Many of her novels and anthologies, have appeared in Literary Guild, Doubleday Book Club, Black Expressions Book Club, and have appeared on Blackboard: African American Bestseller List, and in publications like Publishers Weekly, and Glamour Magazine. After receiving a number of literary awards and honors, Bunkley has some publishing insight for EMPOWER magazine’s upcoming authors and readers.
What lessons have you learned from your publishing experience?
Write as many drafts as it takes to get it right. It is best not to rush the process, but to keep writing and keep pushing the project forward. Only take writing advice from someone who has written, edited, agented or published a good body of work.
I know that you are publishing this novel independently and as an e-book and a POD. Describe the process or experience of working with this project.
I’ve worked on the book off and on or over10 years, having visited many of the locations featured in the story. I remained intrigued by the story premise so I finally decided that I’d write it in 2012. My goal was to write an historical that touched on the relationships between various cultures and races during this time of great transition in America.
What do you want people to gain from it?
I want readers to be entertained by a story that also sheds light on a period of time when the West was opening up. The presence of a variety of races and cultures is part of the story of the American West and I hope readers will enjoy learning more about this period in history.
What is your attitude about the state of self-publishing?

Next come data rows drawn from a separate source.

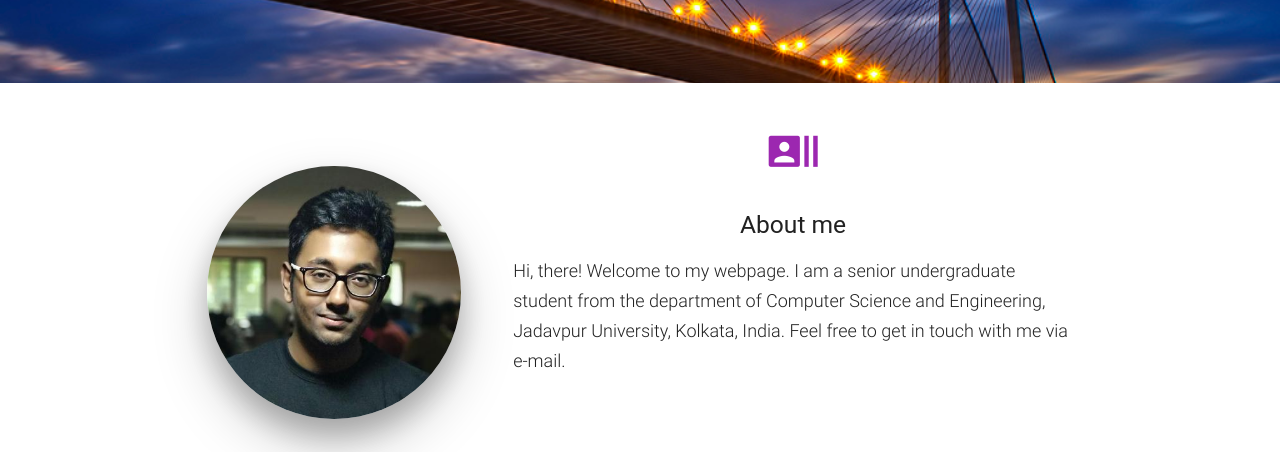
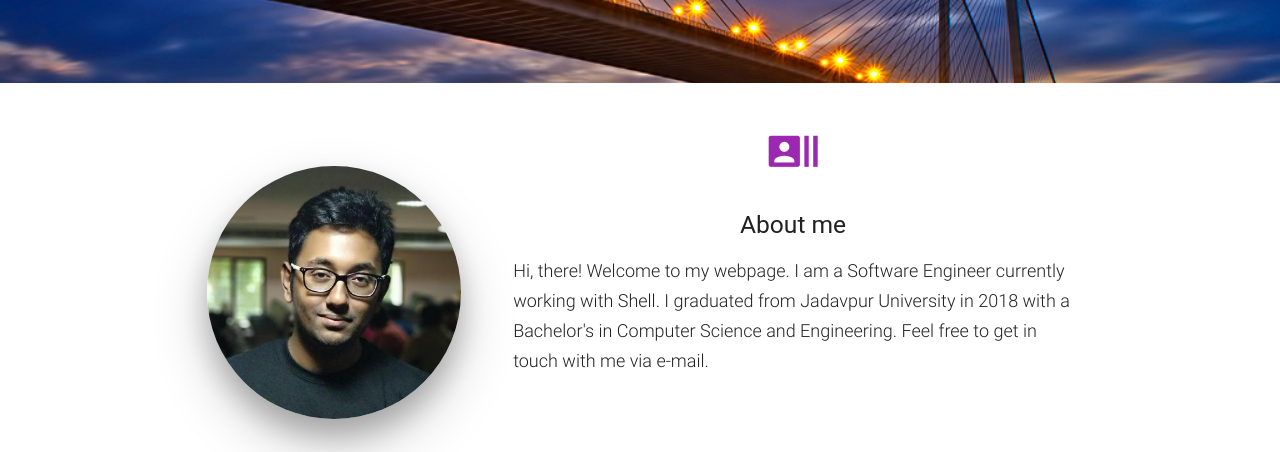
Before and after one commit to sinjan25/sinjan25.github.io, a Jekyll site: the page index.html, which Jekyll copies as it is, in a window 1280 px wide and 900 px high, scrolled down 361 px, cut to the strip 0-452 px from the top of the window. Built offline with Jekyll 4.4.1, drawn with Linux system fonts in a browser that asks for light colours; nearby versions of some CDN libraries; some web fonts are replaced.

Commit message:
Update index.html
Updating current job/role

```diff
--- a/index.html
+++ b/index.html
@@ -76,7 +76,9 @@
           				<div class="icon-block">
             					<h2 class="center purple-text"><i class="large material-icons">recent_actors</i></h2>
             					<h5 class="center">About me</h5>
-            					<h6> <p style="font-size: 120%" class="light">Hi, there! Welcome to my webpage. I am a senior undergraduate student from the department of Computer Science and Engineering, Jadavpur University, Kolkata, India. Feel free to get in touch with me via e-mail.</p> </h6>
+            					<h6> <p style="font-size: 120%" class="light">Hi, there! Welcome to my webpage. I am a Software Engineer currently working with Shell.
+							I graduated from Jadavpur University in 2018 with a Bachelor's in Computer Science and Engineering.
+							Feel free to get in touch with me via e-mail.</p> </h6>
           				</div>
        	 			</div>
 
```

Publishing independently is so much easier to accomplish now than it had been in the past and it provides an effective outlet for authors to reach readers. The goal of the process is to produce a well-written and well-edited book that readers will embrace. It’s very important to rely on professional support in all phases of the production process in order to create a quality product. The publishing process is rapidly evolving toward more online book production and readers are reading more on e-readers than ever before. I see this as a shift that changes how we view self-publishing, making it a more acceptable and convenient way of launching and maintaining a writing career.
How do you feel about e-books and audio books vs. print books?
I love both and believe that avid readers do too. We will always want to hold print books in our hands but love the convenience and ease of the new ways of accessing material.
I know that you are a teacher but what or who inspired you to become an author? What was your favorite book and who was your favorite author?
My love of reading inspired me to write. I wanted to write the kinds of stories I wanted to read because I could not find many historical fiction novels with romantic themes featuring African-American characters. One of my favorite books is “Green City in the Sun” by Barbara Woods. It is a sprawling novel set in Kenya, Africa that weaves the stories of a black family and a white family together to tell their sides of the racial situation during the early part of the twentieth century.
You can keep up with Anita Bunkley’s latest projects at www.anitabunkley.com and can reach her by e-mail at firstname.lastname@example.org.